Greenhouse Gas Protocol guidance suggests that these emissions should be broken down to the appropriate subsection applicable to the reporting company. This data should be based on the share of floor space occupied by the company in question. If it is impractical to calculate these emissions by floor space, headcount can be used to divide a company's share of electricity/gas usage.
We're often asked why emissions from air conditioning units fall under scope 1.
Although these units use electricity, for which the associated emissions fall under scope 2, the refrigerants typically found within these systems are more of a concern. This is because refrigerants can have an incredibly high impact on global warming in terms of their total contribution per emission of unit of gas.
In some cases, emitting 1 kg of refrigerant can be the equivalent to emitting over 10,000 kg of carbon dioxide into the atmosphere. It is therefore vital that any release of refrigerants during the installation, usage, repair, or disposal of air conditioning systems is carefully monitored and accounted for. These emissions are therefore separated from electricity usage emissions.
There is often confusion as to whether or not vehicle-related emissions fall under scopes 1 and 2, or scope 3.
For example, the use of vehicles for employee commuting falls under scope 3, but the use of vehicles owned or controlled by the company for the transportation of goods falls under scopes 1 or 2, for non-electric vehicles and electric vehicles respectively.
The key difference here surrounds careful consideration of the term ownership. If the vehicle in question is owned or under the control of the reporting company, then its emissions fall under scopes 1 and 2. Otherwise, the resulting emissions fall under scope 3. This can still be tricky to determine, especially if the vehicle is under a leasing agreement. When this is the case, categorisation depends on both the type of lease and the organisational boundaries set by the company. For further information, take a look at this article by the GHG Protocol.
We will be looking at the common issues faced when measuring scope 3 emissions in a future blog. However, in the meantime, if you have any questions around the issues discussed above, or if you encounter any other practical challenges when measuring your carbon footprint, please do not hesitate to contact us.

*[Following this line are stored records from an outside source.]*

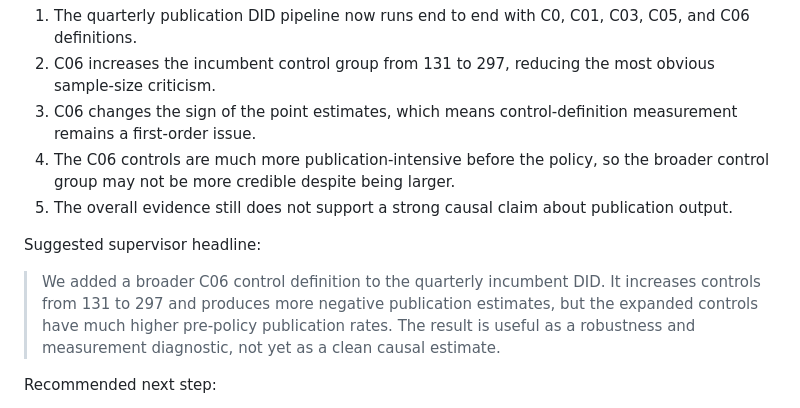
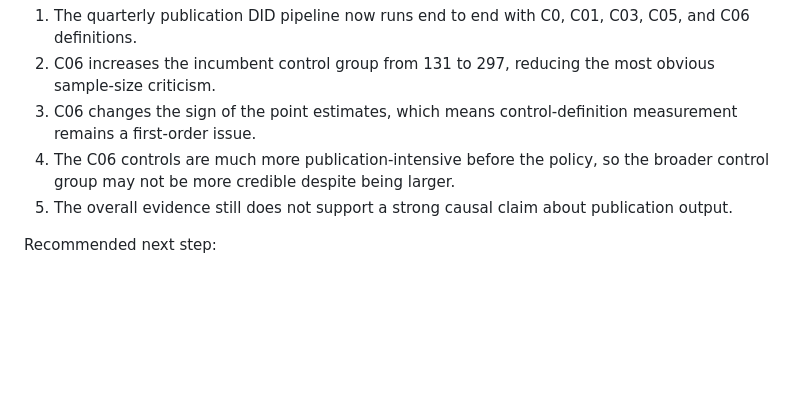
Before and after one commit to ZheqiJ/UKB_empirical, a Markdown page: reports/supervisor/design1_quarterly_publication_supervisor_memo.md, the part around the change. Drawn GitHub-style; blank space fills up the shorter version.

```diff
--- a/reports/supervisor/design1_quarterly_publication_supervisor_memo.md
+++ b/reports/supervisor/design1_quarterly_publication_supervisor_memo.md
@@ -85,9 +85,6 @@ What we learn from Design 1 after adding C06:
 4. The C06 controls are much more publication-intensive before the policy, so the broader control group may not be more credible despite being larger.
 5. The overall evidence still does not support a strong causal claim about publication output.
 
-Suggested supervisor headline:
-
-> We added a broader C06 control definition to the quarterly incumbent DID. It increases controls from 131 to 297 and produces more negative publication estimates, but the expanded controls have much higher pre-policy publication rates. The result is useful as a robustness and measurement diagnostic, not yet as a clean causal estimate.
 
 Recommended next step:
 
```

Our carbon footprint tool allows companies to enter the raw information they easily have accessible (e.g., electricity bills, vehicle mileage, etc.). This is then converted into emissions outputs, in line with GHG Protocol standards. By better understanding their emissions, businesses can more effectively reduce their impact on climate change.